Make no mistake, social media can be highly addictive. We tend to think that its “kids today” who are addicted to screens. But this is as equally true for adults as well as younger generations. Therefore, our relationship with our social media platforms should be viewed, reflected upon and nurtured just like any other relationship we have or any other activity that shapes our physical, emotional or psychological well being.

In 2021, social media addiction is a thing. Yep. Its a thing. Perhaps the most worrying thing about it though, is that most people are in denial, or have succumbed to and accepted the idea that its ok for their lives to be dictated to by people in Silicon Valley who design the algorithms that make up our news feeds and have us scrolling aimlessly and endlessly. Most research states that on average, people are on social media for between 2 and 3 hours per day. That’s. A. Lot. 30 minutes per day is considered optimal for mental health.

However, there are several things that can be done to help quickly and effectively reduce time spent on social media.

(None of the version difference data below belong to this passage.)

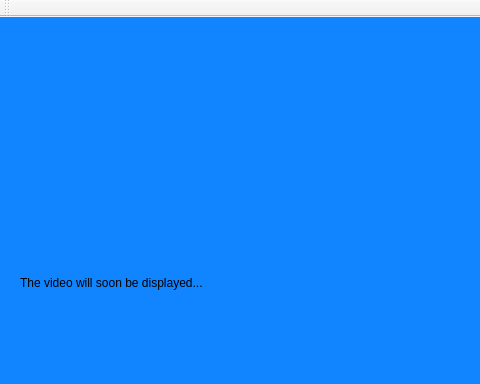
Before: the Qt Designer form LSI Project GUI/LSI Project GUI/LSIProjectGUI.ui in Fridanylund/LSI, drawn with Qt 5; both pictures show x 0 to 480 and y 0 to 384 of the 928 by 610 pixel window.
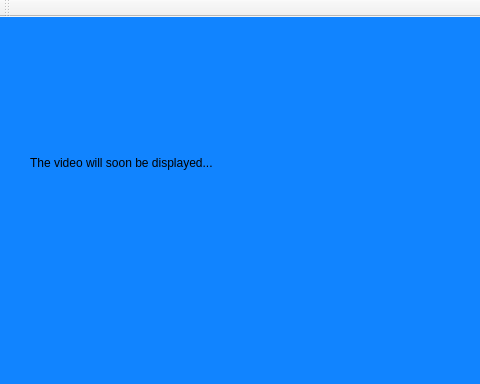
After: the same form once the commit is applied. Custom widgets are drawn as their Qt base class.

```diff
--- a/LSI Project GUI/LSI Project GUI/LSIProjectGUI.ui
+++ b/LSI Project GUI/LSI Project GUI/LSIProjectGUI.ui
@@ -243,10 +243,10 @@
    <widget class="QLabel" name="videoLabel">
     <property name="geometry">
      <rect>
-      <x>20</x>
-      <y>30</y>
+      <x>30</x>
+      <y>10</y>
       <width>441</width>
-      <height>471</height>
+      <height>271</height>
      </rect>
     </property>
     <property name="text">
@@ -275,6 +275,14 @@
   <widget class="QStatusBar" name="statusBar"/>
  </widget>
  <layoutdefault spacing="6" margin="11"/>
+ <customwidgets>
+  <customwidget>
+   <class>QCustomPlot</class>
+   <extends>QWidget</extends>
+   <header>qcustomplot.h</header>
+   <container>1</container>
+  </customwidget>
+ </customwidgets>
  <resources>
   <include location="LSIProjectGUI.qrc"/>
  </resources>
```
Left out of the diff: 10 changed lines with no effect on the pictures.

See our tips below:

    • Disable notifications from social media: Most people check into social media mindlessly, so put a small barrier in the way by turning off notifications. If you don’t see a social media icon or alert every time you pick up your phone, you’re less likely to spend time there.
    • Set limits and stick to them. Most phones and tablets allow you to see the time you’ve spent on certain apps. Set a limit for your time spent on social media and stick to it, or use an app that blocks social media after you’ve hit your limit. For children, the American Academy of Pediatrics also recommends that social media use not interfere with activities like family meals, exercise, or “unplugged downtime.”
    • Delete Social Media Accounts You Don’t Use. Digitally declutter your life!
    • Go Cold Turkey. Depending on how bad things have gotten, it might be time to go cold turkey. If you’re spending more time on social media than you are interacting with people in real life, give yourself a reality check by having a holiday from social media. Decide how long it’s going to be, inform your friends online how long you’ll be away and how they can reach you if they need you in person, and delete your apps. If you normally spend two hours on social media per day, you will have an extra fourteen hours per week which are totally free to do whatever you want with – let the world be your your wifi-free oyster.


The Importance Of Play In Succeeding As An Adult.

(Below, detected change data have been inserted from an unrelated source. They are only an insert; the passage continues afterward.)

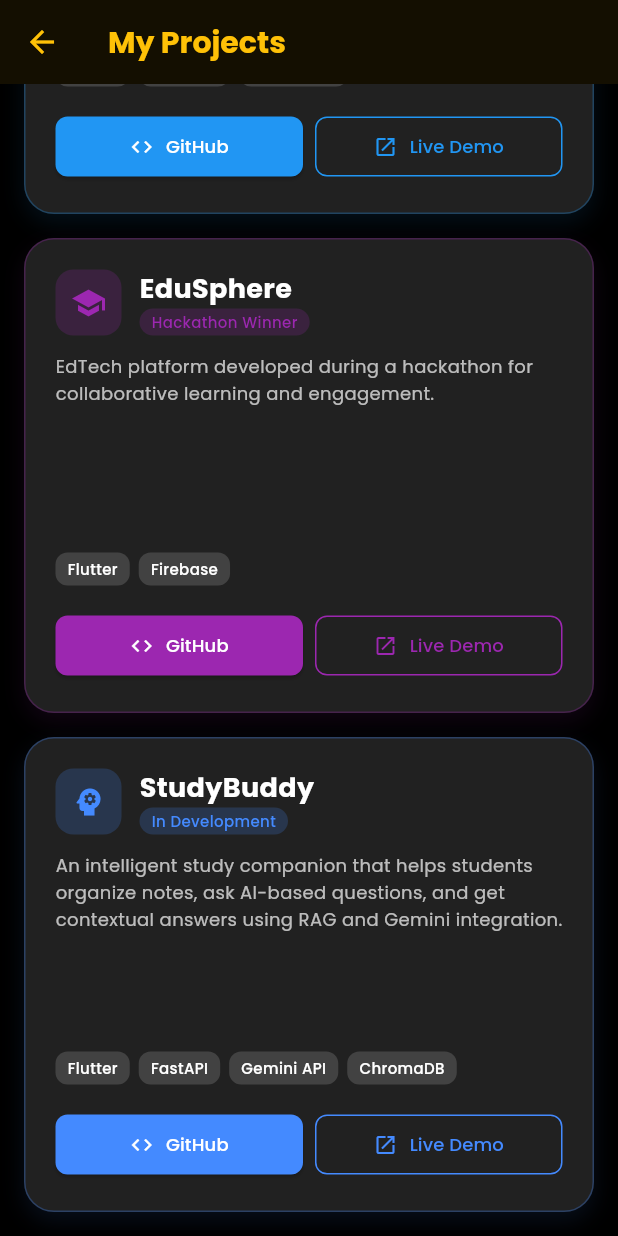
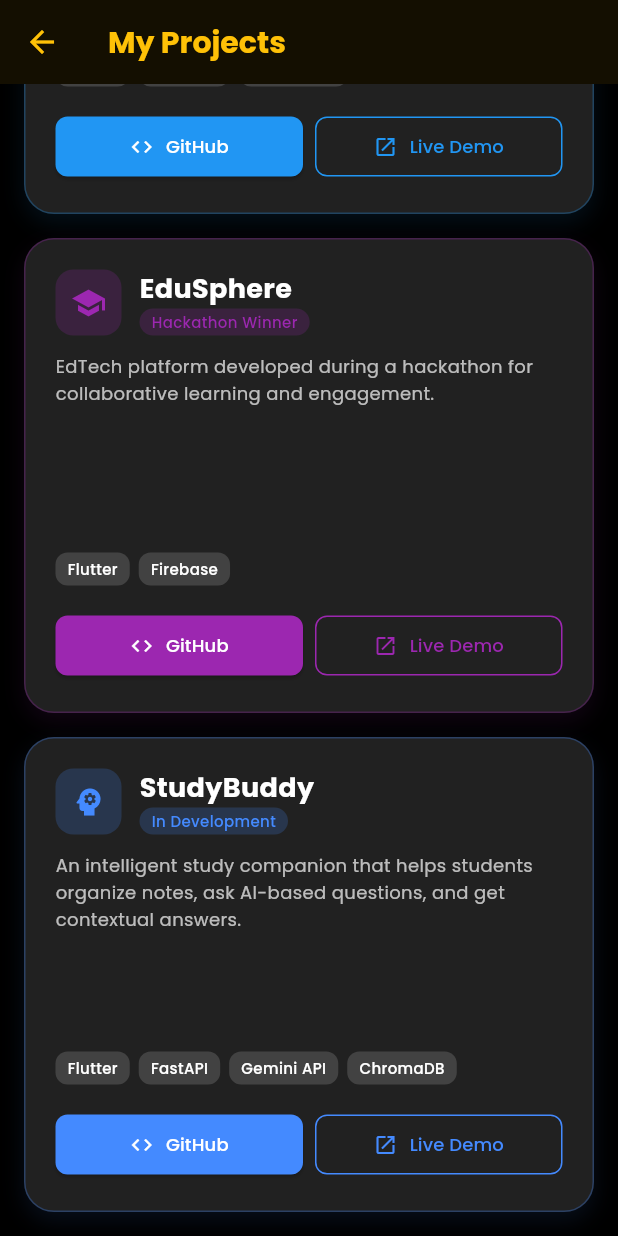
Before and after one commit to Pardeep-Lohia/my_portfolio, a Flutter app: the ProjectsScreen screen opened directly, scrolled down 410 dp, on a phone screen of 412 x 824 dp. Run offline on Flutter 3.47's test engine with Material 3 defaults, Android fonts, the phone set to English and light mode, and no system bars; our stand-ins replace google_fonts, pdf; missing offline and left inert: universal_html.

Commit message:
Modify StudyBuddy project description
Updated the description of the StudyBuddy project to remove mention of RAG and Gemini integration.

```diff
--- a/lib/data/projects_data.dart
+++ b/lib/data/projects_data.dart
@@ -35,16 +35,16 @@ class ProjectData {
       "status": "Hackathon Winner",
     },
     {
-  "title": "StudyBuddy",
-  "description":
-      "An intelligent study companion that helps students organize notes, ask AI-based questions, and get contextual answers using RAG and Gemini integration.",
+     "title": "StudyBuddy",
+      "description":
+        "An intelligent study companion that helps students organize notes, ask AI-based questions, and get contextual answers.",
   "tech": ["Flutter", "FastAPI", "Gemini API", "ChromaDB"],
-  "github": "https://github.com/Pardeep-Lohia/newCloudCosmos", // replace with your actual repo link if different
-  "deployed": "https://example.com/deployed-studybuddy", // replace if deployed elsewhere
+  "github": "https://github.com/Pardeep-Lohia/newCloudCosmos",
+  "deployed": "https://example.com/deployed-studybuddy",
   "color": Colors.blueAccent,
   "icon": Icons.psychology,
   "status": "In Development",
-},
+   },
 
     // {
     //   "title": "Mess Account Management System",
```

In childhood, learning through play helps us to embrace uncertainty, instils a stronger sense of curiosity, provides new ways to approach challenges and test and try things over again – and importantly, to innovate. Research shows that learning through play is central to a child’s well-being and their ability to thrive by helping them develop core skills (creative, social, physical, emotional and cognitive) that are critical drivers of success in adulthood.

However, sadly, while children are often flexible in learning new skills, this function declines as we grow older.

Creativity materialises from challenging and, in turn, being able to adjust our mindsets. Therefore, adults should try as far as possible to remain engaged in learning, play and creativity to thrive in other areas of life. Specifically, curiosity, confidence and emotional regulation are critical for adults to succeed in careers and be flexible to new challenges.

Play also helps the plasticity of the brain, limits toxic stress, and allows us to pursue goals and ignore distractions. Research shows that adults who perform above average on creativity tests also perform significantly better on executive function and can better imagine ways to cope with the challenges and difficulties they may face.

Perhaps if we can try to learn more from children’s creativity and play, we can become more inspired, adaptable and our workplaces and lives become more productive and rewarding.